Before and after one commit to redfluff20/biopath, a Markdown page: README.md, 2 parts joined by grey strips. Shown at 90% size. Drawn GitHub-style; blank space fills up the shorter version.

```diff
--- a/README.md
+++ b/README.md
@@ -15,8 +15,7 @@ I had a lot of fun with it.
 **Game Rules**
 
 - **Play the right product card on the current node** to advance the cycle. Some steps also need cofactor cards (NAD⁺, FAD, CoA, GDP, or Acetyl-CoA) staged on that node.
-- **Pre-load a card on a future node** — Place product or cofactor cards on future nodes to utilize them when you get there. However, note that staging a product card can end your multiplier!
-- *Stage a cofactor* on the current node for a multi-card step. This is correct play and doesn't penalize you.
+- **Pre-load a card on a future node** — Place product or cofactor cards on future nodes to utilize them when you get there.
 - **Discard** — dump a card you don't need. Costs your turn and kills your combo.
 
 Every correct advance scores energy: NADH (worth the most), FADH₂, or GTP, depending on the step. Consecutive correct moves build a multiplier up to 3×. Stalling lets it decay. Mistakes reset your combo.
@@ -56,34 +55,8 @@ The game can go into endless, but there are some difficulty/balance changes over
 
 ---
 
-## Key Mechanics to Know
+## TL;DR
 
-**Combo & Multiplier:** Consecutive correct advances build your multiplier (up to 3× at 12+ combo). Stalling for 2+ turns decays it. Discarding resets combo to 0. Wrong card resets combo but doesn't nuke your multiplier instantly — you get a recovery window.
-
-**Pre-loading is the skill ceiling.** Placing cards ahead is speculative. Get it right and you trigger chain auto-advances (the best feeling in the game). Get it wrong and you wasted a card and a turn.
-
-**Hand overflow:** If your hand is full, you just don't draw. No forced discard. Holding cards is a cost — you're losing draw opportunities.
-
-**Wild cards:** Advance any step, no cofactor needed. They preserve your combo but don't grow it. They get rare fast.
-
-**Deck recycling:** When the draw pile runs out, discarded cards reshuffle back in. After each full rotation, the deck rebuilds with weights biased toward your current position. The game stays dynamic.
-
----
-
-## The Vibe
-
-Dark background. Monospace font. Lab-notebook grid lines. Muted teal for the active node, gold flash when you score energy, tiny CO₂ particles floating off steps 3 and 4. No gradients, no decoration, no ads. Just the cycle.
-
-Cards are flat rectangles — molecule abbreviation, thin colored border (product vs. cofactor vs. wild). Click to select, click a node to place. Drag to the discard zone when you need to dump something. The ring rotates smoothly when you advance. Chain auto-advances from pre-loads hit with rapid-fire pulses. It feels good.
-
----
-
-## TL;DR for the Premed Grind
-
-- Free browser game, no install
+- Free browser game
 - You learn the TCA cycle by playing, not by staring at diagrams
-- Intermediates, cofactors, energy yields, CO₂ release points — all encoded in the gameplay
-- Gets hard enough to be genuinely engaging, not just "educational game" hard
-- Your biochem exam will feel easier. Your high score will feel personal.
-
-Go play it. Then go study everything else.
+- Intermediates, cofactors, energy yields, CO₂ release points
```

+===+

# [To do]
Every line where "node" appears must be returned from the listing above.

# [Response for this exercise]
 - **Play the right product card on the current node** to advance the cycle. Some steps also need cofactor cards (NAD⁺, FAD, CoA, GDP, or Acetyl-CoA) staged on that node.
-- **Pre-load a card on a future node** — Place product or cofactor cards on future nodes to utilize them when you get there. However, note that staging a product card can end your multiplier!
-- *Stage a cofactor* on the current node for a multi-card step. This is correct play and doesn't penalize you.
+- **Pre-load a card on a future node** — Place product or cofactor cards on future nodes to utilize them when you get there.
-Dark background. Monospace font. Lab-notebook grid lines. Muted teal for the active node, gold flash when you score energy, tiny CO₂ particles floating off steps 3 and 4. No gradients, no decoration, no ads. Just the cycle.
-Cards are flat rectangles — molecule abbreviation, thin colored border (product vs. cofactor vs. wild). Click to select, click a node to place. Drag to the discard zone when you need to dump something. The ring rotates smoothly when you advance. Chain auto-advances from pre-loads hit with rapid-fire pulses. It feels good.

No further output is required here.